#### [What is required]
Repeat only the stretch of lines below that runs from the line with "the table */" through the line with "Collapse, Row, Col", unaltered.

#### [Content revision data]
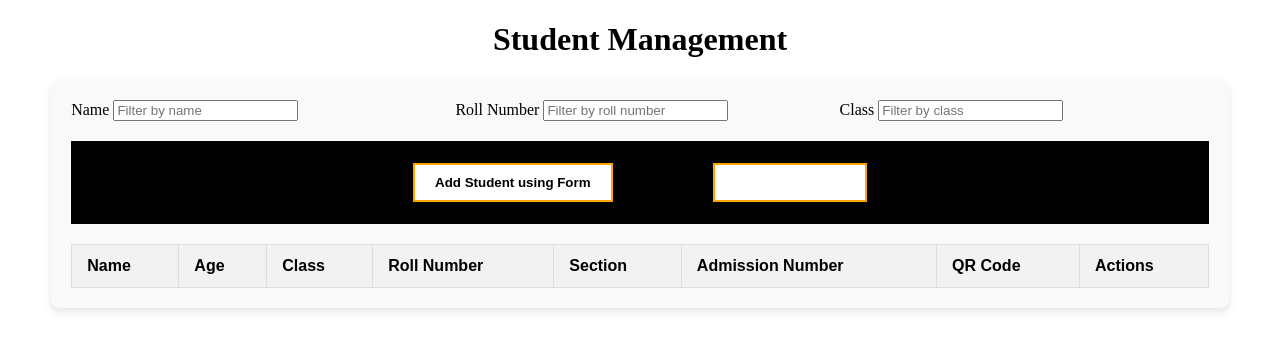
Repository: Hitesh8980/Student_Management
Page: / (app in Front-end/)
These files come from the project's save history. The page is drawn as it stood at one moment and after a run of saves; the edit follows.
The browser window is 1280 px wide. The pictures show the whole page.
The page's requests for data from a server got no answer. The project was rebuilt for these pictures with package versions that can differ from the ones it lists, and the page was loaded fresh each time. No one was signed in, and anything a server would have sent is missing. Also part of the build but not shown: Front-end/vite.config.js, Front-end/src/components/QrcodeGenerator.jsx, Front-end/src/components/StudentForm.jsx, Front-end/src/components/Fileupload.jsx.

Above is the page before, as saved 2024-09-18 17:03:05.

### Front-end/src/App.jsx
import React, { useState, useEffect } from 'react';
import axios from 'axios';
import StudentList from './components/Studentlist';

function App() {
  const [students, setStudents] = useState([]);

  useEffect(() => {
    fetchStudents();
  }, []);

  const fetchStudents = async () => {
    try {
      const response = await axios.get('http://localhost:5000/api/students');
      setStudents(response.data.students);
    } catch (error) {
      console.error('Error fetching students:', error);
    }
  };

  return (
    <div>
      <h1 style={{ textAlign: 'center' }}>Student Management</h1>

      {/* Student List Table */}
      <StudentList students={students} />
    </div>
  );
}

export default App;

### Front-end/src/index.css
/* Container around the table */
.table-container {
  margin: 20px auto;
  width: 90%;
  max-width: 1200px;
  background-color: #f9f9f9;
  padding: 20px;
  box-shadow: 0 4px 8px rgba(0, 0, 0, 0.1);
  border-radius: 8px;
}

/* Table design */
.student-table {
  width: 100%;
  border-collapse: collapse;
  font-family: 'Arial', sans-serif;
}

.student-table thead {
  background-color: #4CAF50;
  color: black;
  text-align: 'center';
}

.student-table th, .student-table td {
  padding: 12px 15px;
  border: 1px solid #ddd;
  text-align: left;
}

/* Alternating row colors */
.student-table tr:nth-child(odd) {
  background-color: #f2f2f2;
}

.student-table tr:nth-child(even) {
  background-color: #ffffff;
}

/* Hover effect for rows */
.student-table tr:hover {
  background-color: #d1e7dd;
}

/* Responsive for small screens */
@media (max-width: 768px) {
  .student-table thead {
    display: none;
  }

  .student-table, .student-table tbody, .student-table tr, .student-table td {
    display: block;
    width: 100%;
  }

  .student-table tr {
    margin-bottom: 15px;
  }

  .student-table td {
    text-align: right;
    padding-left: 50%;
    position: relative;
  }

  .student-table td::before {
    content: attr(data-label);
    position: absolute;
    left: 10px;
    width: 45%;
    padding-right: 10px;
    text-align: left;
    font-weight: bold;
  }
}

### Front-end/src/components/Studentlist.jsx
import React, { useState, useEffect } from "react";
import { Table, Button, Form, Collapse, Row, Col } from "react-bootstrap";
import QRCodeGenerator from "./QrcodeGenerator";
import StudentForm from "./StudentForm";
import FileUpload from "./Fileupload";
import axios from "axios";
import "../index.css";

function StudentList() {
  const [students, setStudents] = useState([]);
  const [filteredStudents, setFilteredStudents] = useState([]);
  const [filters, setFilters] = useState({
    name: "",
    rollNumber: "",
    class: "",
  });

  const [showForm, setShowForm] = useState(false);
  const [showFileUpload, setShowFileUpload] = useState(false);

  useEffect(() => {
    fetchStudents();
  }, []);

  useEffect(() => {
    setFilteredStudents(students);
    applyFilters();
  }, [students, filters]);

  const fetchStudents = async () => {
    try {
      const response = await axios.get("http://localhost:5000/api/students");
      const studentData = Array.isArray(response.data.students)
        ? response.data.students
        : [];
      setStudents(studentData);
      setFilteredStudents(studentData);
    } catch (error) {
      console.error("Error fetching students:", error);
    }
  };

  const handleFilterChange = (e) => {
    const { name, value } = e.target;
    setFilters((prev) => ({ ...prev, [name]: value }));
  };

  const applyFilters = () => {
    if (!Array.isArray(students)) return;

    const { name, rollNumber, class: studentClass } = filters;

    const filtered = students.filter((student) => {
      return (
        (name === "" ||
          student.name?.toLowerCase().includes(name.toLowerCase())) &&
        (rollNumber === "" ||
          student.rollNumber
            ?.toLowerCase()
            .includes(rollNumber.toLowerCase())) &&
        (studentClass === "" ||
          student.class?.toLowerCase().includes(studentClass.toLowerCase()))
      );
    });

    setFilteredStudents(filtered);
  };

  const handleDelete = async (id) => {
    try {
      await axios.delete(`http://localhost:5000/api/students/${id}`);
      fetchStudents();
    } catch (error) {
      console.error("Error deleting student:", error);
    }
  };

  const toggleForm = () => setShowForm((prev) => !prev);
  const toggleFileUpload = () => setShowFileUpload((prev) => !prev);

  return (
    <div className="table-container">
      {/* Filter Form */}
      <Form className="filter-form" style={{ display: 'flex', flexWrap: 'wrap', gap: '15px', justifyContent: 'space-between' }}>
  <Form.Group controlId="filterName" style={{ flex: '1 1 30%' }}>
    <Form.Label>Name  </Form.Label>
    <Form.Control
      type="text"
      placeholder="Filter by name"
      name="name"
      value={filters.name}
      onChange={handleFilterChange}
    />
  </Form.Group>

  <Form.Group controlId="filterRollNumber" style={{ flex: '1 1 30%' }}>
    <Form.Label>Roll Number  </Form.Label>
    <Form.Control
      type="text"
      placeholder="Filter by roll number"
      name="rollNumber"
      value={filters.rollNumber}
      onChange={handleFilterChange}
    />
  </Form.Group>

  <Form.Group controlId="filterClass" style={{ flex: '1 1 30%' }}>
    <Form.Label>Class </Form.Label>
    <Form.Control
      type="text"
      placeholder="Filter by class"
      name="class"
      value={filters.class}
      onChange={handleFilterChange}
    />
  </Form.Group>
</Form>

      {/* Buttons to toggle forms */}
      <div
  className="button-group"
  style={{
    margin: "20px 0",
    padding: "20px",
    border: "2px solid black",
    backgroundColor: "black",
    display: "flex",
    justifyContent: "center", // Center the buttons
    gap: "100px", // Add space between buttons
  }}
>
  <Button
    variant="primary"
    onClick={toggleForm}
    style={{
      backgroundColor: "white",
      border: "2px solid orange", // Orange border
      color: "black",
      padding: "10px 20px", // Increase size
      fontWeight: "bold", // Make text bold
      transition: "all 0.3s ease", // Smooth transition on hover
    }}
  >
    Add Student using Form
  </Button>
  <Button
    variant="secondary"
    onClick={toggleFileUpload}
    style={{
      backgroundColor: "white",
      border: "2px solid orange", // Orange border
      color: "#fff",
      padding: "10px 20px", // Increase size
      fontWeight: "bold",
      transition: "all 0.3s ease",
    }}
  >
    Upload Excel File
  </Button>
</div>

      {/* Conditionally rendering the Student Form */}
      {showForm && (
        <Collapse in={showForm}>
          <div>
            <StudentForm fetchStudents={fetchStudents} />
          </div>
        </Collapse>
      )}

      {/* Conditionally rendering the File Upload Form */}
      {showFileUpload && (
        <Collapse in={showFileUpload}>
          <div>
            <FileUpload fetchStudents={fetchStudents} />
          </div>
        </Collapse>
      )}

      {/* Student Table */}
      <Table striped bordered hover responsive className="student-table">
        <thead>
          <tr>
            <th>Name</th>
            <th>Age</th>
            <th>Class</th>
            <th>Roll Number</th>
            <th>Section</th>
            <th>Admission Number</th>
            <th>QR Code</th>
            <th>Actions</th>
          </tr>
        </thead>
        <tbody>
          {filteredStudents.map((student) => (
            <tr key={student.admissionNumber}>
              <td>{student.name}</td>
              <td>{student.age}</td>
              <td>{student.class}</td>
              <td>{student.rollNumber}</td>
              <td>{student.section}</td>
              <td>{student.admissionNumber}</td>
              <td>
                <QRCodeGenerator value={student.admissionNumber} />
              </td>
              <td>
                <Button
                  variant="danger"
                  onClick={() => handleDelete(student.admissionNumber)}
                >
                  Delete
                </Button>
              </td>
            </tr>
          ))}
        </tbody>
      </Table>
    </div>
  );
}

export default StudentList;

Loaded but not shown: Front-end/index.html (common file); Front-end/src/main.jsx (common file)

After the next 3 saves:
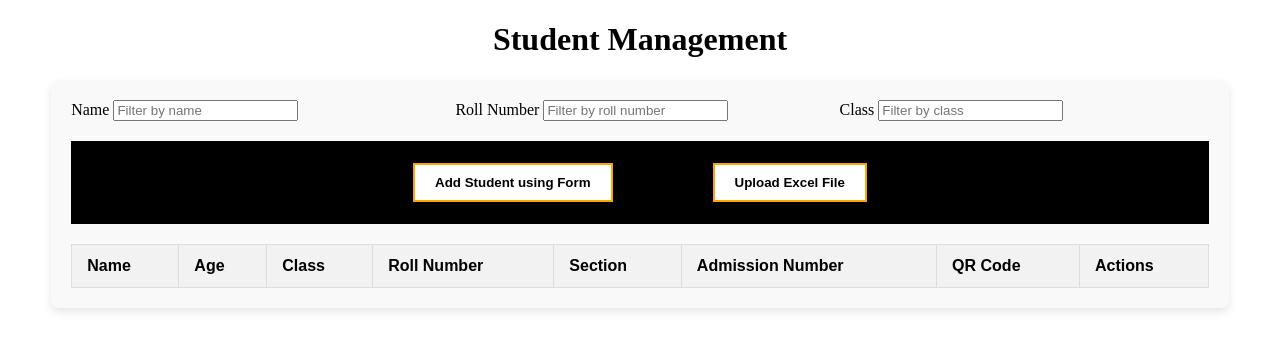
The 3 saves are shown as one change because they came seconds apart.
The last was saved 10 s later.
--- a/Front-end/src/components/Studentlist.jsx
+++ b/Front-end/src/components/Studentlist.jsx
@@ -149,7 +149,7 @@ function StudentList() {
     style={{
       backgroundColor: "white",
       border: "2px solid orange", // Orange border
-      color: "#fff",
+      color: "black",
       padding: "10px 20px", // Increase size
       fontWeight: "bold",
       transition: "all 0.3s ease",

#### [Result for this task]
/* Container around the table */
.table-container {
  margin: 20px auto;
  width: 90%;
  max-width: 1200px;
  background-color: #f9f9f9;
  padding: 20px;
  box-shadow: 0 4px 8px rgba(0, 0, 0, 0.1);
  border-radius: 8px;
}

/* Table design */
.student-table {
  width: 100%;
  border-collapse: collapse;
  font-family: 'Arial', sans-serif;
}

.student-table thead {
  background-color: #4CAF50;
  color: black;
  text-align: 'center';
}

.student-table th, .student-table td {
  padding: 12px 15px;
  border: 1px solid #ddd;
  text-align: left;
}

/* Alternating row colors */
.student-table tr:nth-child(odd) {
  background-color: #f2f2f2;
}

.student-table tr:nth-child(even) {
  background-color: #ffffff;
}

/* Hover effect for rows */
.student-table tr:hover {
  background-color: #d1e7dd;
}

/* Responsive for small screens */
@media (max-width: 768px) {
  .student-table thead {
    display: none;
  }

  .student-table, .student-table tbody, .student-table tr, .student-table td {
    display: block;
    width: 100%;
  }

  .student-table tr {
    margin-bottom: 15px;
  }

  .student-table td {
    text-align: right;
    padding-left: 50%;
    position: relative;
  }

  .student-table td::before {
    content: attr(data-label);
    position: absolute;
    left: 10px;
    width: 45%;
    padding-right: 10px;
    text-align: left;
    font-weight: bold;
  }
}

### Front-end/src/components/Studentlist.jsx
import React, { useState, useEffect } from "react";
import { Table, Button, Form, Collapse, Row, Col } from "react-bootstrap";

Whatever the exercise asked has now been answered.